This interesting case determines the rights of the parents to refuse resuscitation for their newborn. The mother was 23 3/7 weeks pregnant with a baby of 679 grams. There was a questionable informed consent in place for a C-section. The mother went into premature labor and required an emergency section. Another physician (dropped) did the section assisted by Arnold. The baby was immediately handed off to another physician who performed emergency resuscitation on the newborn. The issue is can a suit for lack of informed consent for the C-section and the resuscitation ensue. The answer was no. The surgeon doing the C-Section was dropped from the case. That surgeon is the only one who has the duty to get informed consent. The assistant surgeon and the hospital have no duty to obtain consent and therefore are dropped. Since there was an emergency with the child there were two factors at play. The first is the emergency itself which overrides the ability to stop the resuscitation until consent is obtained. The second is the United States Child Abuse Protection and Treatment Act (CAPTA). This Act states that for states to obtain federal funding for prevention of child abuse there must be a policy in place for responding to child neglect, including the withholding of medical treatment from a disabled infant with a life-threatening condition. Here there was no disability but only the possibility of one in the future due to the early delivery and low birth weight. That was enough for the court to go to the Federal law. Since the law and the emergency both required resuscitation, there were no choices for the parents and therefore no consent was needed.
v Cleveland Clinic
A jury awarded Zimmerman $7.5 million for injuries following surgery for obsessive compulsive disorder. The neurosurgeon had only done the procedure once. The patient claimed there was no informed consent to burn small parts of her brain. She believed she was undergoing a routine procedure with a 70% chance of cure. She came out with severe disabilities. The clinic stated that this was not negligence but a complication leading to a bad result. Top
The US District Judge that heard the preliminary injunction to force the closure of three northern California medical marijuana distribution centers has now made the temporary injunction permanent. The three centers are the Oakland, Marin and Ukiah clubs. This will allow the appeal to the more liberal 9th Circuit. It is interesting that the California Supreme Court is also now hearing a medical marijuana case and seems to be leaning toward non state prosecution of people with medical necessity defenses. Top
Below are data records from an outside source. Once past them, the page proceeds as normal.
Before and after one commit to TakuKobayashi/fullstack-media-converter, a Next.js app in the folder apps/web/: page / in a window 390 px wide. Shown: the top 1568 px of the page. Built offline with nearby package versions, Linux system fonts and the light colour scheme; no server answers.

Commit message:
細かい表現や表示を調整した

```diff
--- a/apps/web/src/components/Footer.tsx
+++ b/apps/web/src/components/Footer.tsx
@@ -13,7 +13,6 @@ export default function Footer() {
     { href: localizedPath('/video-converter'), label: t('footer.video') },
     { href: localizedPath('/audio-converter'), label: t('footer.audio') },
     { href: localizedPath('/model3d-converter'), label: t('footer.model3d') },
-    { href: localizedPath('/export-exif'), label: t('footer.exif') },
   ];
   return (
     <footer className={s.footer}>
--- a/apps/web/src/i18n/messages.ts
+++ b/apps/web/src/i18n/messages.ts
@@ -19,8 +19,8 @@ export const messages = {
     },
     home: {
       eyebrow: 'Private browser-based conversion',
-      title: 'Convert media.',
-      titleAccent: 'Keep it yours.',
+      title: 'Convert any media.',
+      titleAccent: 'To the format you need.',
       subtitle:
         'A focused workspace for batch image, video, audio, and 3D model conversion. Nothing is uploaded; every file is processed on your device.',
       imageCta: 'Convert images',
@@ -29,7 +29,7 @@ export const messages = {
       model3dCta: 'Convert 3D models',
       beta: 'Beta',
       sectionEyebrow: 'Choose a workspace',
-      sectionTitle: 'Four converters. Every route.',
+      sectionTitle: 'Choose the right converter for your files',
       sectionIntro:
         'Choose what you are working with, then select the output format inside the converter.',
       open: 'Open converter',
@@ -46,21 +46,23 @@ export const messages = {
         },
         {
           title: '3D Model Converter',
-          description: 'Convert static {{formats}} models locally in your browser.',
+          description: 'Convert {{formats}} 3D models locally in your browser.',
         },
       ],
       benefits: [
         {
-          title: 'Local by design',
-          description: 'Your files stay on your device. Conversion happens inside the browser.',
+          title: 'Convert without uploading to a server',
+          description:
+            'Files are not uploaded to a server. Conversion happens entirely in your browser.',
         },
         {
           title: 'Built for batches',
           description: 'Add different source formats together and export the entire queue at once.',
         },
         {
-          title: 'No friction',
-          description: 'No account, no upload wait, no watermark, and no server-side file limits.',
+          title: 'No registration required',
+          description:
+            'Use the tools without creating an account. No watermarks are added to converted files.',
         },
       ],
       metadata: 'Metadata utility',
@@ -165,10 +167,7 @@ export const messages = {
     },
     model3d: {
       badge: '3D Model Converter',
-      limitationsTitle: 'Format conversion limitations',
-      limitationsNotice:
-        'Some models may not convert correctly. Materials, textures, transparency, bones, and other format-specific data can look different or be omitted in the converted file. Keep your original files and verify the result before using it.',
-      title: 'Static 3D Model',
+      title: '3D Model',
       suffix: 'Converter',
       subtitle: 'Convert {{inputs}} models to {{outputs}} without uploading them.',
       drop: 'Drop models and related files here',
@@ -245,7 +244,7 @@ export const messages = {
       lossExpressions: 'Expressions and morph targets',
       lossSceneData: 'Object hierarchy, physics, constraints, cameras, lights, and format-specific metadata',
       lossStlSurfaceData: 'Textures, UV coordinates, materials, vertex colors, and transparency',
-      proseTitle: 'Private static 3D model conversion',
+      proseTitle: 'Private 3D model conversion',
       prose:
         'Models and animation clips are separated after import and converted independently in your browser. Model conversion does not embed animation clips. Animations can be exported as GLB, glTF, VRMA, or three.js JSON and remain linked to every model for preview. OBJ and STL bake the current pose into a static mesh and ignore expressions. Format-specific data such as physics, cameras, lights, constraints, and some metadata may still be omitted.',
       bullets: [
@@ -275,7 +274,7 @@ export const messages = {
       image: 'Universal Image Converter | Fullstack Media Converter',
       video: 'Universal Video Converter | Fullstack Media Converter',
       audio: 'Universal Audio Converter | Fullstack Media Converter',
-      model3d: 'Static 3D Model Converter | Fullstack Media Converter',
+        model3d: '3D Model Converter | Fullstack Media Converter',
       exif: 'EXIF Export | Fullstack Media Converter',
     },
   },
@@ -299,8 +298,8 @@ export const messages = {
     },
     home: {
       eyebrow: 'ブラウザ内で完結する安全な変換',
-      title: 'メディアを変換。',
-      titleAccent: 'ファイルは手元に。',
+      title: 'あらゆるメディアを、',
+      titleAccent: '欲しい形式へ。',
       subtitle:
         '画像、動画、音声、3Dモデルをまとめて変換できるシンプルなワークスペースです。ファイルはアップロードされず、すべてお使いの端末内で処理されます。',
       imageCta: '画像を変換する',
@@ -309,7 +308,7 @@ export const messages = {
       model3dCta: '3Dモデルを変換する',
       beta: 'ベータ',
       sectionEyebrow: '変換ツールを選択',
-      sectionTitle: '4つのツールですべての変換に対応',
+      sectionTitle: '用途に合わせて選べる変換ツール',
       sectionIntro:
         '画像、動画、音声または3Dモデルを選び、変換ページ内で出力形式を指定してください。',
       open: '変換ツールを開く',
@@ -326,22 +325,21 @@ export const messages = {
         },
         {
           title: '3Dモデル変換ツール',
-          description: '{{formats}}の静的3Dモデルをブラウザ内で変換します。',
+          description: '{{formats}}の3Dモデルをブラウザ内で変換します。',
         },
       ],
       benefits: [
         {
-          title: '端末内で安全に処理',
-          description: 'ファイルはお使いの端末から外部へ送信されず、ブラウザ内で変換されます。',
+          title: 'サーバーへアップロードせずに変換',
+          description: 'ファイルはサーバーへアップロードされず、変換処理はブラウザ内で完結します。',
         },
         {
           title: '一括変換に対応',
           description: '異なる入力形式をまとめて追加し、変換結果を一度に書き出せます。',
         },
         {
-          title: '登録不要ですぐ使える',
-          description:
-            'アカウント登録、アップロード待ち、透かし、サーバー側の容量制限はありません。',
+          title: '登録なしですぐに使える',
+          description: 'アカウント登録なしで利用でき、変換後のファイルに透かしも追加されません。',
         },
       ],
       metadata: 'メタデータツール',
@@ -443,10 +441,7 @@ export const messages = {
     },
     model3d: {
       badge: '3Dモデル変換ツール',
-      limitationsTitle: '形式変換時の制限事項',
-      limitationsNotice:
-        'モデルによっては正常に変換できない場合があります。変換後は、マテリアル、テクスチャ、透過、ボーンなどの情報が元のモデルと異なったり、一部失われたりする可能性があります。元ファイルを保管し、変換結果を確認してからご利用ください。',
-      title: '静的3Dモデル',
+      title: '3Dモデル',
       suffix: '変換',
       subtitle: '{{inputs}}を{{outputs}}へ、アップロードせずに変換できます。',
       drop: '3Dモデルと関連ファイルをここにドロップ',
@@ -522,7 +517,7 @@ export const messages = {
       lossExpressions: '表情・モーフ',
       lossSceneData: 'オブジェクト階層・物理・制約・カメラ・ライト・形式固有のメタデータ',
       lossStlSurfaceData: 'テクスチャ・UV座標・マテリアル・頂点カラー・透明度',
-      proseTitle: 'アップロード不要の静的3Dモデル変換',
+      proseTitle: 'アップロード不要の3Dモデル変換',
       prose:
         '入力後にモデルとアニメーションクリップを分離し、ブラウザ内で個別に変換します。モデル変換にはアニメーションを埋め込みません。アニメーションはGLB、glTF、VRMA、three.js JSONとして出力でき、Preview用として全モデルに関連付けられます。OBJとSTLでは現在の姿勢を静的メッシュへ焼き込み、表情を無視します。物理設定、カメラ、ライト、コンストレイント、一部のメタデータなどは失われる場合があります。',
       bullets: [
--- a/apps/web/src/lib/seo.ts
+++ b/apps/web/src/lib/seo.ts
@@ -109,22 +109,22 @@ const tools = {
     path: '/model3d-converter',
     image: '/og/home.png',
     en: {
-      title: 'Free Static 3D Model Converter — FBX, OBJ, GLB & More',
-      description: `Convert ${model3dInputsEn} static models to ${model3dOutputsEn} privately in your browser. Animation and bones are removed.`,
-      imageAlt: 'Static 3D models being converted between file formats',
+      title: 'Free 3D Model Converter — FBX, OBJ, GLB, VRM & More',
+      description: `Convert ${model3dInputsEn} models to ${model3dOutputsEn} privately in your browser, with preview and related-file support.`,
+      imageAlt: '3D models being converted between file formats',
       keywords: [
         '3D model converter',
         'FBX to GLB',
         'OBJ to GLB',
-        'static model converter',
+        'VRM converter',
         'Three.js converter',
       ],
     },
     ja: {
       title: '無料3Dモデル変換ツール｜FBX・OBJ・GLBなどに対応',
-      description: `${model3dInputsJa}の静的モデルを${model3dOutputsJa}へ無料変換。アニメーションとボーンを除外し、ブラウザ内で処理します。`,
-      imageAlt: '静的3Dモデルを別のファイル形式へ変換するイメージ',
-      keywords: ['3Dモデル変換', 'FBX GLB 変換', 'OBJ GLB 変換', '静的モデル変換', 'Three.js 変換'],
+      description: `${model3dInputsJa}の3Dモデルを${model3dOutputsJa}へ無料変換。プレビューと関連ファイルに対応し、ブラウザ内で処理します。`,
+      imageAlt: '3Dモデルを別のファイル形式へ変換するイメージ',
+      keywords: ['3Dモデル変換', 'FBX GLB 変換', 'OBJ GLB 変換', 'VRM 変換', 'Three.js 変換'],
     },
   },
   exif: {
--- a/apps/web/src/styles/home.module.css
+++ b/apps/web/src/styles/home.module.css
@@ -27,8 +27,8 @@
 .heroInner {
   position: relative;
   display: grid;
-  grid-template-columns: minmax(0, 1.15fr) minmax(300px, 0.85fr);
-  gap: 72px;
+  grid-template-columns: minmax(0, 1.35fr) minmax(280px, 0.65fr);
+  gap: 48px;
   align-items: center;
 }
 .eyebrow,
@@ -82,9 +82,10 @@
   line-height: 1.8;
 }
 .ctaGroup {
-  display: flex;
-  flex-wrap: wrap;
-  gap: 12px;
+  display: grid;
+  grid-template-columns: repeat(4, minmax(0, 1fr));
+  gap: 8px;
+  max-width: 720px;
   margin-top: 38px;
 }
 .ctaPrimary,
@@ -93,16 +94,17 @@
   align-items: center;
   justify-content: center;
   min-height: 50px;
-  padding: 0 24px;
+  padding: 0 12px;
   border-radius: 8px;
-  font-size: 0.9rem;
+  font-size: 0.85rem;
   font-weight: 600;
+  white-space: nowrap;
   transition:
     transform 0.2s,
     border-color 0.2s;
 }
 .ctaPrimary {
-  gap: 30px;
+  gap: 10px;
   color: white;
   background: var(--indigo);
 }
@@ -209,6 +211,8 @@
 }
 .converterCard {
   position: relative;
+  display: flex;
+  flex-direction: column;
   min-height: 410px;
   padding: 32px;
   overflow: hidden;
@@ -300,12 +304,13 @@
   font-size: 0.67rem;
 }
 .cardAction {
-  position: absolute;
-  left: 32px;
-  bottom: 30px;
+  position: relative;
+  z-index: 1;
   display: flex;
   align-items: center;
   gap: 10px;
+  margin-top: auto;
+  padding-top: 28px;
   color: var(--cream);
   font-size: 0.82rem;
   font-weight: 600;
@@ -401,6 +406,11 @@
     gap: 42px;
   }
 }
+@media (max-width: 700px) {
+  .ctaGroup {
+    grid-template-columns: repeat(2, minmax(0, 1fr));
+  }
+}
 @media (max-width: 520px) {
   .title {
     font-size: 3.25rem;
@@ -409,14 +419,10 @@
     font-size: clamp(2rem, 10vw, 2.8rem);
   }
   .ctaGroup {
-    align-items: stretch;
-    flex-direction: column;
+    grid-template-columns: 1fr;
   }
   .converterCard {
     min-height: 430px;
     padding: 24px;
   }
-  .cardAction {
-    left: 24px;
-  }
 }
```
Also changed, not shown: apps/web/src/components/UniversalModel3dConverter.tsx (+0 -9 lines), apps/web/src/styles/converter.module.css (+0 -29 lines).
As reported the Health Plan of the Redwoods is the second HMO in the country to file for bankruptcy under Chapter 11. Now 16 physicians have filed with the bankruptcy court to be released from their contracts with the bankrupt organization. The doctors are being paid fee for service and the HMO has been ordered to have their hospitals and physicians slow their requests for payment. These doctors are already owed hundreds of thousands of dollars and are not willing to go further in the hole. The capitated physicians are continuing to receive their monthly payments. Top
Park Pharm. v S. D.
The Court of Appeals ruled that physicians may sell pharmaceuticals for profit to their Worker Compensation patients. The patients of the Orthopedic group tells each Worker Comp patient that they may receive a prescription. The prescription may be filled at the physician's office or any pharmacy. Each of the physicians purchase and stock their own drugs separately from the remainder of the group. Park Pharmacy runs a shop in the same medical building as Orthopedics and didn't like the arrangement. The Orthopedic group won in summary judgment in trial court since the California Business and Professional Code Section 4170 specifically allows them to dispense drugs for profit to their own patients as long as they follow all the rules specified. Top
DISCLAIMER: Although this article is updated periodically, it reflects the author's point of view at the time of publication. Nothing in this article constitutes legal advice. Readers should consult with their own legal counsel before acting on any of the information presented.